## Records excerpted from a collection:
╭──
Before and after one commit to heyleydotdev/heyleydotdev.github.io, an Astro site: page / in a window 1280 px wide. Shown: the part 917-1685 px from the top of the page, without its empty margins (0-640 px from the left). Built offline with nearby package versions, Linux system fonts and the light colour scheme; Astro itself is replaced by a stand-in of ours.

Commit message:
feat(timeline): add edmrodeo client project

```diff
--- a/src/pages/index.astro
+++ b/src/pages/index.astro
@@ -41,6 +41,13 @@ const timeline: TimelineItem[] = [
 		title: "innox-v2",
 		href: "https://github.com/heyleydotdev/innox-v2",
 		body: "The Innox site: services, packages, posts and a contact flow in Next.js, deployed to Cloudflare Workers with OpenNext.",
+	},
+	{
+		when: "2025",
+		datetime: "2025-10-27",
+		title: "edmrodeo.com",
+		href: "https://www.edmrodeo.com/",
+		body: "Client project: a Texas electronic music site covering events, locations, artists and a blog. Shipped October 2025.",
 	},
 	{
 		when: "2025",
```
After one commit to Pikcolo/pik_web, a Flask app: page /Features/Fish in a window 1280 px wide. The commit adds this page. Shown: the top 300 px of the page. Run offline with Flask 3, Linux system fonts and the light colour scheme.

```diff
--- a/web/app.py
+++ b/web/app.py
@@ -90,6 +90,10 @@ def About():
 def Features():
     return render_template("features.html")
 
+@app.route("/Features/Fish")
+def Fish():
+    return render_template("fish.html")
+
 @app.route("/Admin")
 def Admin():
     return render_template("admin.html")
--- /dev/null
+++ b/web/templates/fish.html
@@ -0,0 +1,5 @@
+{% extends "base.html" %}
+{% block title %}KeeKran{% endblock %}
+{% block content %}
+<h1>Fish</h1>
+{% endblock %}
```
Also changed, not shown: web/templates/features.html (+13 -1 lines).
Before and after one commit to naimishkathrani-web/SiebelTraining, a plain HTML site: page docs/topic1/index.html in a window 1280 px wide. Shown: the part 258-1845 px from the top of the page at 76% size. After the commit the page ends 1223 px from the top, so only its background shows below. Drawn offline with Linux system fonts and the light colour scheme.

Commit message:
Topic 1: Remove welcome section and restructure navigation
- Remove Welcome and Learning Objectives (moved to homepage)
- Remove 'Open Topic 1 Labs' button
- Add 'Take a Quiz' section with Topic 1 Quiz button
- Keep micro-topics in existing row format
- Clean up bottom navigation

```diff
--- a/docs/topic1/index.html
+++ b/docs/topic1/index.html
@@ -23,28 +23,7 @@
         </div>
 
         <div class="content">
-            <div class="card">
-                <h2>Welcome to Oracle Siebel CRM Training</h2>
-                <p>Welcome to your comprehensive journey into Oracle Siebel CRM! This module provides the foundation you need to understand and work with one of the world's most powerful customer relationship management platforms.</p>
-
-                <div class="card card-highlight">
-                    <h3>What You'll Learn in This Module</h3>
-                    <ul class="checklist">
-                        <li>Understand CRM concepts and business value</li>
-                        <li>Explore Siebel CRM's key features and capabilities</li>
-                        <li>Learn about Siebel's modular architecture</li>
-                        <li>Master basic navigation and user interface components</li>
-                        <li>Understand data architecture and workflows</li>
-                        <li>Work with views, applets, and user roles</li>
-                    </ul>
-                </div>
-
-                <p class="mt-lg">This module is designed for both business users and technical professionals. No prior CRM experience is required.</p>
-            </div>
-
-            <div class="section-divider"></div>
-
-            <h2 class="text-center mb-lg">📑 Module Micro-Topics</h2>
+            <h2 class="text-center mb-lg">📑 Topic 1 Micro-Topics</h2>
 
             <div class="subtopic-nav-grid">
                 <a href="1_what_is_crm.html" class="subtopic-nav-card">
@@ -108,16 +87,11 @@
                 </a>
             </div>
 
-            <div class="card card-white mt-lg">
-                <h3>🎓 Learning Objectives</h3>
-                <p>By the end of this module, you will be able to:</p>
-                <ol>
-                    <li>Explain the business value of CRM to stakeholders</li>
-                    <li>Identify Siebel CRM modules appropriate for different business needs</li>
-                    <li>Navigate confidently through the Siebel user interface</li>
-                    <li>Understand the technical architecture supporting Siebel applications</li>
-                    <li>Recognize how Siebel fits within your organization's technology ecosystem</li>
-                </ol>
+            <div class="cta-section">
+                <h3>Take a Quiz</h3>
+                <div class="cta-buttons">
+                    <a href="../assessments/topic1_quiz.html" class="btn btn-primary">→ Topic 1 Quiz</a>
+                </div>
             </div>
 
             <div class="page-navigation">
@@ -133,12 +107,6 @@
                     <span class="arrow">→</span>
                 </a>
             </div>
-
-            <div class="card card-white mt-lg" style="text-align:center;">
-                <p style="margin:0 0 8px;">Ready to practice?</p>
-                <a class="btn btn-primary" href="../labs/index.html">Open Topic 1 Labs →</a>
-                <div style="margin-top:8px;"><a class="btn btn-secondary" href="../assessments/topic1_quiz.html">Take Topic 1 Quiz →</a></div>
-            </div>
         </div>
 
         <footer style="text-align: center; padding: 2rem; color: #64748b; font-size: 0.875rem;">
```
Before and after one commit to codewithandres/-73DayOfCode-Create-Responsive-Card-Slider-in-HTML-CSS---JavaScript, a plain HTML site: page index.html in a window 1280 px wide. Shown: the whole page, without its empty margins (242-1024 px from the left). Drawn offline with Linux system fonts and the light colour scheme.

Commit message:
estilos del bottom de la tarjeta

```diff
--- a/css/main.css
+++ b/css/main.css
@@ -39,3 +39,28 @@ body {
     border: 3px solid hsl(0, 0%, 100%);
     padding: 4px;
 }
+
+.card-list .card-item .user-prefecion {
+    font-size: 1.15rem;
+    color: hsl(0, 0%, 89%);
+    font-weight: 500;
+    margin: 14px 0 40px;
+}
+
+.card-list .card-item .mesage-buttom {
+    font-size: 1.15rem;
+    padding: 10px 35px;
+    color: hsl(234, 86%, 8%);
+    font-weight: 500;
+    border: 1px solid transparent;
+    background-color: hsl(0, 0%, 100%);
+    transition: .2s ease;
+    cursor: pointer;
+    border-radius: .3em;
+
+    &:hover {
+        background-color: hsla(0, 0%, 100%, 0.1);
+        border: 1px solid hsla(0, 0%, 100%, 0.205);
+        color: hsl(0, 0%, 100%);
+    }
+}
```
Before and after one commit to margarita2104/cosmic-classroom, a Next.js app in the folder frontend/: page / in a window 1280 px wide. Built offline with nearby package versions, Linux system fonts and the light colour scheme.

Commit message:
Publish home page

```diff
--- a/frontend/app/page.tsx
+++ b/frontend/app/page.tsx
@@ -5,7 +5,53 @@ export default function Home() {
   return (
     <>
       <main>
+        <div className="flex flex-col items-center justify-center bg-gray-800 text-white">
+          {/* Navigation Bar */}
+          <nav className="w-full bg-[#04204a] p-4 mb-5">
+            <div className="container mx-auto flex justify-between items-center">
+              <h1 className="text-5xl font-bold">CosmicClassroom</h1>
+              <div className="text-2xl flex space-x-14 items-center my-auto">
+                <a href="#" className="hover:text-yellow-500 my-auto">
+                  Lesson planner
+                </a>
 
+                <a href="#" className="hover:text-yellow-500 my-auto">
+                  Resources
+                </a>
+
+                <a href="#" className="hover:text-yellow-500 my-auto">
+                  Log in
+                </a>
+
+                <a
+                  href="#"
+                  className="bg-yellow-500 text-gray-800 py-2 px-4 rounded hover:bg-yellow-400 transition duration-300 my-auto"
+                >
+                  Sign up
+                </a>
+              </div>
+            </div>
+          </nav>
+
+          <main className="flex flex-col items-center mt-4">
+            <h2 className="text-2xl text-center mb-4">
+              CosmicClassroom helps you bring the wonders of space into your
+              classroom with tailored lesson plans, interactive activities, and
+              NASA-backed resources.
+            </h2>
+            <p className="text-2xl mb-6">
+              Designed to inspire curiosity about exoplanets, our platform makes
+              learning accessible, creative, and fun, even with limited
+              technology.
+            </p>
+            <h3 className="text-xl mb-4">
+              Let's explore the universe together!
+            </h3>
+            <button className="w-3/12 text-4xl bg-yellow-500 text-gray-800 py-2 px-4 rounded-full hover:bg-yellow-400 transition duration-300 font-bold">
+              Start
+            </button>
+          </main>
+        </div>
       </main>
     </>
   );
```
╰──
## Task goal:
Give back the records word for word. Start at the first line, end at the line containing "- Remove Welcome", and include both.

## Task response:
Before and after one commit to heyleydotdev/heyleydotdev.github.io, an Astro site: page / in a window 1280 px wide. Shown: the part 917-1685 px from the top of the page, without its empty margins (0-640 px from the left). Built offline with nearby package versions, Linux system fonts and the light colour scheme; Astro itself is replaced by a stand-in of ours.

Commit message:
feat(timeline): add edmrodeo client project

```diff
--- a/src/pages/index.astro
+++ b/src/pages/index.astro
@@ -41,6 +41,13 @@ const timeline: TimelineItem[] = [
 		title: "innox-v2",
 		href: "https://github.com/heyleydotdev/innox-v2",
 		body: "The Innox site: services, packages, posts and a contact flow in Next.js, deployed to Cloudflare Workers with OpenNext.",
+	},
+	{
+		when: "2025",
+		datetime: "2025-10-27",
+		title: "edmrodeo.com",
+		href: "https://www.edmrodeo.com/",
+		body: "Client project: a Texas electronic music site covering events, locations, artists and a blog. Shipped October 2025.",
 	},
 	{
 		when: "2025",
```
After one commit to Pikcolo/pik_web, a Flask app: page /Features/Fish in a window 1280 px wide. The commit adds this page. Shown: the top 300 px of the page. Run offline with Flask 3, Linux system fonts and the light colour scheme.

```diff
--- a/web/app.py
+++ b/web/app.py
@@ -90,6 +90,10 @@ def About():
 def Features():
     return render_template("features.html")
 
+@app.route("/Features/Fish")
+def Fish():
+    return render_template("fish.html")
+
 @app.route("/Admin")
 def Admin():
     return render_template("admin.html")
--- /dev/null
+++ b/web/templates/fish.html
@@ -0,0 +1,5 @@
+{% extends "base.html" %}
+{% block title %}KeeKran{% endblock %}
+{% block content %}
+<h1>Fish</h1>
+{% endblock %}
```
Also changed, not shown: web/templates/features.html (+13 -1 lines).
Before and after one commit to naimishkathrani-web/SiebelTraining, a plain HTML site: page docs/topic1/index.html in a window 1280 px wide. Shown: the part 258-1845 px from the top of the page at 76% size. After the commit the page ends 1223 px from the top, so only its background shows below. Drawn offline with Linux system fonts and the light colour scheme.

Commit message:
Topic 1: Remove welcome section and restructure navigation
- Remove Welcome and Learning Objectives (moved to homepage)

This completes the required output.